ARE NORTHERN LANDS RESERVED FOR THE INDIANS?

Authors

  • ROBERT DJ PUGH

Abstract

The purpose of this article is to consider the status and implications of Aboriginal land rights, in light of settled law pertaining to reserved Indian lands. In part one, the author describes the two kinds of land reserved for Indians by royal proclamation and at common law. He argues that lands subject to Aboriginal title at common law should be treated as reserved. He examines methods of extinguishing Aboriginal title to advance the argument for recognition of common law claims and compares the James Bay Agreement, as a model land claim settlement, to the Inuvialuit Agreement. Proceeding on the premise that lands granted to Inuit or Cree under these agreements might be deemed reserved for Indians, part two uses the enclave and narrow ambit theories to examine jurisdictional issues unique to northern Canada in comparison to the South.

Keywords:

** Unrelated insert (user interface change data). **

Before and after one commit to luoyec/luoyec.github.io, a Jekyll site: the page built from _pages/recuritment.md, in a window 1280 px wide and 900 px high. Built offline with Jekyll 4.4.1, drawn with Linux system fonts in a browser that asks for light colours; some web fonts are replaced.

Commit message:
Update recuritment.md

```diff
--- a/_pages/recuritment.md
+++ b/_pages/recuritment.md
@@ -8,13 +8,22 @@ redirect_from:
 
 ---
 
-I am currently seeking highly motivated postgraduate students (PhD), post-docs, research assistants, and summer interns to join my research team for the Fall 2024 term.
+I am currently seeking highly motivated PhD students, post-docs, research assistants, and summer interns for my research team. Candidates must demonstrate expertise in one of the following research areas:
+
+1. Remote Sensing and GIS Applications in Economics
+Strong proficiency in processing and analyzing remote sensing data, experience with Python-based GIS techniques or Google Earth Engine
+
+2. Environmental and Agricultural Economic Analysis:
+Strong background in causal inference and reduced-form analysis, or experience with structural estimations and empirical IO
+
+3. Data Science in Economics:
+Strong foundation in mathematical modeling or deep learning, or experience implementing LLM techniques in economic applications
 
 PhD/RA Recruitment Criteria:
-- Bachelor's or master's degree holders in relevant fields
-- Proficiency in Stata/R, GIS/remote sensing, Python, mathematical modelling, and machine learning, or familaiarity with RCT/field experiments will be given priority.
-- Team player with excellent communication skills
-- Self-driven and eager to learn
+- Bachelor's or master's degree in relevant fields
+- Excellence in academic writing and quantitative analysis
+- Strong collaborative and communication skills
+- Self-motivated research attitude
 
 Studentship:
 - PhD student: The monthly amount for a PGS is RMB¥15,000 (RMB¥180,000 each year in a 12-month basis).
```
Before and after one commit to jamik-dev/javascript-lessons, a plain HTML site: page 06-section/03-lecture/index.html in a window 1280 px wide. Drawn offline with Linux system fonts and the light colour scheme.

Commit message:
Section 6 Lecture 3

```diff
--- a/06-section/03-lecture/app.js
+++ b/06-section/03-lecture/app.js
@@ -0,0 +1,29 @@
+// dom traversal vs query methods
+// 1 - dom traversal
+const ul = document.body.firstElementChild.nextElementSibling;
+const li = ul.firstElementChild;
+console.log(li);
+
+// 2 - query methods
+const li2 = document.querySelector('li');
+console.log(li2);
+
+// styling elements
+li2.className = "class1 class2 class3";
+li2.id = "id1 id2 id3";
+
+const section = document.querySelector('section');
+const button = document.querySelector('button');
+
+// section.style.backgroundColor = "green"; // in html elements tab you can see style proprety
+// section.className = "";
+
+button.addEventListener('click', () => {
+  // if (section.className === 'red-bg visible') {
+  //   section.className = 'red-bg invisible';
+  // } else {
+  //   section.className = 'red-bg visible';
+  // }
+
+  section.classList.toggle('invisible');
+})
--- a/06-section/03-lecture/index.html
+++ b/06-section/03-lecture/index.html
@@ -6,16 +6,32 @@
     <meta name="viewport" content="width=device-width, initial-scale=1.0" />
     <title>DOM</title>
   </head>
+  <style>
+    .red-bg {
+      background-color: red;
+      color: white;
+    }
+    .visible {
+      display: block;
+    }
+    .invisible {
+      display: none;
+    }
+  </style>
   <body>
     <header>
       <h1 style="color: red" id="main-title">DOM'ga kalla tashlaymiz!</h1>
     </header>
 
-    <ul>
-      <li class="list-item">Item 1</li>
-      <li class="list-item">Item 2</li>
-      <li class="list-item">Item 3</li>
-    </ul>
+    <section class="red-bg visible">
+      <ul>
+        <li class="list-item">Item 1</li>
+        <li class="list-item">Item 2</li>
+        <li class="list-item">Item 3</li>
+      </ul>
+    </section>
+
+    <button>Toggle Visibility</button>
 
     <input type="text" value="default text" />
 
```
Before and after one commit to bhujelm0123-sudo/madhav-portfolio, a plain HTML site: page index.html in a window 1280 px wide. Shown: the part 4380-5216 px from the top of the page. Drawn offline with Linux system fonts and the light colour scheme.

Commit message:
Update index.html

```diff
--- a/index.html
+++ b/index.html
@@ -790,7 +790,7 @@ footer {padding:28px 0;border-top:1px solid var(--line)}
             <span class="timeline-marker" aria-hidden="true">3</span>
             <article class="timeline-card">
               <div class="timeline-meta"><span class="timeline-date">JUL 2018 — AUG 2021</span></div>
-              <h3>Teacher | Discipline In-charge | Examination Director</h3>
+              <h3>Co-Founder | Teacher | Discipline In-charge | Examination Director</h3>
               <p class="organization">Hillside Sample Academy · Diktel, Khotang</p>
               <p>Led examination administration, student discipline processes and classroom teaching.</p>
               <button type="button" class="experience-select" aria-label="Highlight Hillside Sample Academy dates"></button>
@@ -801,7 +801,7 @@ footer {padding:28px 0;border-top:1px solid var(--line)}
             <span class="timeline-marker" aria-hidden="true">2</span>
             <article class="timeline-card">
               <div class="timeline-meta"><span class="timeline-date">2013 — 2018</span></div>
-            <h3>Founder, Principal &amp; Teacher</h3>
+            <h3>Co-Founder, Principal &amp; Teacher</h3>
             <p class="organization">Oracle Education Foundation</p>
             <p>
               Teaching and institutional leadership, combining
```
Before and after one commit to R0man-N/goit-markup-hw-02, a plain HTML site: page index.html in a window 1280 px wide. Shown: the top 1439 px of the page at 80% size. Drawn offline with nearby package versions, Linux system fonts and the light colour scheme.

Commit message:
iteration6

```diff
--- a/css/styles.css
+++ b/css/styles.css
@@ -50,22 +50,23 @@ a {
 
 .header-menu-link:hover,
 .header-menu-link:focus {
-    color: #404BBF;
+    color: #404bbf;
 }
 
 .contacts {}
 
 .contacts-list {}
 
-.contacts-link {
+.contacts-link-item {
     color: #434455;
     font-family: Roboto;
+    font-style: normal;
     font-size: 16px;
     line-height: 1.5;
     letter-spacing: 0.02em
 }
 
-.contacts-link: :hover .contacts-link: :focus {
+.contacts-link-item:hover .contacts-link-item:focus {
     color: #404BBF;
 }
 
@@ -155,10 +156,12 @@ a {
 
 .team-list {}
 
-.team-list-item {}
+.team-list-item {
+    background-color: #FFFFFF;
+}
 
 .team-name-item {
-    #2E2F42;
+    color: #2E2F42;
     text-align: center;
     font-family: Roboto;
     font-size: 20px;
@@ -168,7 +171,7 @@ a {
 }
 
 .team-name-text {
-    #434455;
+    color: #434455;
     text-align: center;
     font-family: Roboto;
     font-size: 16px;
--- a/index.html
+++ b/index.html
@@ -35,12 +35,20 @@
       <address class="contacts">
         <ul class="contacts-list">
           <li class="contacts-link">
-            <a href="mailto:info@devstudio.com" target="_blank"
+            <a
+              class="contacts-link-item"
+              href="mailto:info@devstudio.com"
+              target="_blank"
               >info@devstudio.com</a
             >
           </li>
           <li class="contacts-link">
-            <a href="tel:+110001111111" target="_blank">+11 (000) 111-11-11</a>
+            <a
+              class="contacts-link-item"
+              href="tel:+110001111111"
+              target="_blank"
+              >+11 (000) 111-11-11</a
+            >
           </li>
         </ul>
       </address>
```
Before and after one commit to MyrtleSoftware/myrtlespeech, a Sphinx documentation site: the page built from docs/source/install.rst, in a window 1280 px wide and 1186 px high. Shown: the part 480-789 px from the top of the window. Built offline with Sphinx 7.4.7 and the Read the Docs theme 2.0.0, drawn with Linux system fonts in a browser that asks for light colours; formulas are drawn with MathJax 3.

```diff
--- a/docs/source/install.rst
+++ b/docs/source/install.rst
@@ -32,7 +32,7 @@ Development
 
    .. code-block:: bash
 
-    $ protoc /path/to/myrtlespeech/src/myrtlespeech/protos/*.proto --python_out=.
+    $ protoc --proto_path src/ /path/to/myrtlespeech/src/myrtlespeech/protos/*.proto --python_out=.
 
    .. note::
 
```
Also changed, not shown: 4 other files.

Native Law, Canadian Indians and Eskimos, Property Law, Real Property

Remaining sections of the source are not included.